2T0 students taking part in case-based learning (from left to right): Donald Wang, Alexandra Majerski, Anthony Giuliano and Ryan Mason.
Photo credit: Matthew Wong-Pack (2T0)
The University of Toronto’s MD Program welcomed its first class taking part in the new Foundations Curriculum on August 29, 2016. No time was wasted as we gathered into small groups on the afternoon of day one to take on our very first virtual patient case. Case-based learning (CBL) sessions are one of several newly introduced components to the curriculum which allow students the opportunity to develop and refine a skill essential to the practice of 21st century medicine: the ability to participate in and work as a team.
What else is needed for a productive team? Good communication skills.
Throwing us into the deep end, our Integrated Clinical Experience (ICE) course component put these skills into effect in week one by having us practice the way we introduce ourselves to patients in week one and hold a conversation with a standardized patient by week two.
In a survey conducted to capture the initial impressions of medical students towards the Foundations Curriculum, a common theme emerged: “one major strengh is that the content throughout the week is very diverse,” writes one respondent. A strategy that has made time for diverse content is the assignment of pre-week material. Electronic modules, videos and readings encourage independent learning and allow students to work at their own pace in order to prepare for the week’s reinforcing lectures. Although students generally agree that the content has been intellectually stimulating, the new mode of learning has received mixed results as “it seems very technology/computer oriented, which speaks to some people, but definitely not all.” In particular, the move towards lecture-free anatomy learning has been seen by several students, particularly those without an anatomy background, as challenging.
Students have found the trend toward conducting low-stakes tests on a frequent basis a great success, rather than relying on high-stakes final exams that have been shown to encourage a bingeing and purging of information by students. One respondent commented that “it is truly more effective to have constant small testing – this does help me keep on top of the material and follow the flow of information.”
The change perhaps acknowledged most by students has been the incorporation of a full day of unscheduled time in the middle of the week.
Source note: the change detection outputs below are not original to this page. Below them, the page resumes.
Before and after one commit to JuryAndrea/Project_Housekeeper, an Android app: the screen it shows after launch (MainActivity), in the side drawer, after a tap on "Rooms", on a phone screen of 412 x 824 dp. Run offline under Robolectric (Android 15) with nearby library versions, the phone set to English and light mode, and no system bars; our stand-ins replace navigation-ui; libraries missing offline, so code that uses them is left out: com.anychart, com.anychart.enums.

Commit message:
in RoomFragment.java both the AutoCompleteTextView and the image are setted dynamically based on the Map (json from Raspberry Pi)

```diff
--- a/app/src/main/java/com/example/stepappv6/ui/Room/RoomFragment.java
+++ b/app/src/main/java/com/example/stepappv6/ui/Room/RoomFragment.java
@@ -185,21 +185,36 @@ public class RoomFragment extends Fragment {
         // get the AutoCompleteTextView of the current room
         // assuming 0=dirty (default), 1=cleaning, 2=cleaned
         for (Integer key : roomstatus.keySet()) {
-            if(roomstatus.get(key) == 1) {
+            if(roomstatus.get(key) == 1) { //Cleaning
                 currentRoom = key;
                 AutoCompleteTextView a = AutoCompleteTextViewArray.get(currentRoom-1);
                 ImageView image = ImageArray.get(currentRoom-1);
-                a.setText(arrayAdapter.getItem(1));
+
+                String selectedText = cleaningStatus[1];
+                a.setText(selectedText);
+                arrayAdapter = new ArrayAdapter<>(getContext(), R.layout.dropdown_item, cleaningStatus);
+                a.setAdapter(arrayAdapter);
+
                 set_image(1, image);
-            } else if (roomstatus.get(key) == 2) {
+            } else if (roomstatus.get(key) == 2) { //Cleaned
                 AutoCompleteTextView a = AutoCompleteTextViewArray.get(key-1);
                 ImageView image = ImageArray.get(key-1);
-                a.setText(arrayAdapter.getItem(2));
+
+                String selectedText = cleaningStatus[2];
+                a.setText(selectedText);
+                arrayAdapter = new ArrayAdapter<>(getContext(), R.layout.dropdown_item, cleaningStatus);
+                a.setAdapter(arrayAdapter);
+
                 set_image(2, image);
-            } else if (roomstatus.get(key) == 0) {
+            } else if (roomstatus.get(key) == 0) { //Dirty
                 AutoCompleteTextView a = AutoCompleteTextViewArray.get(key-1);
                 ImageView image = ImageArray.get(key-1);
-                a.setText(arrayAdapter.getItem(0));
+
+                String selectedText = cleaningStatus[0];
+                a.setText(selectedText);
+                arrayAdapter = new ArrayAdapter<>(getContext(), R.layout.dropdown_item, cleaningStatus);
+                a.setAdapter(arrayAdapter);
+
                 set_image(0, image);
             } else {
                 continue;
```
For now, students report studying, catching up on sleep, or catching up on life to occupy their Wednesdays, but the majority anticipate that this time will be devoted to extra-curricular activities and clinical shadowing activities in the near future.
This student experience article expresses the views of first year MD Program student Alexandra Majerski and is not meant to be representative of the entire student experience, nor represent the MD Program.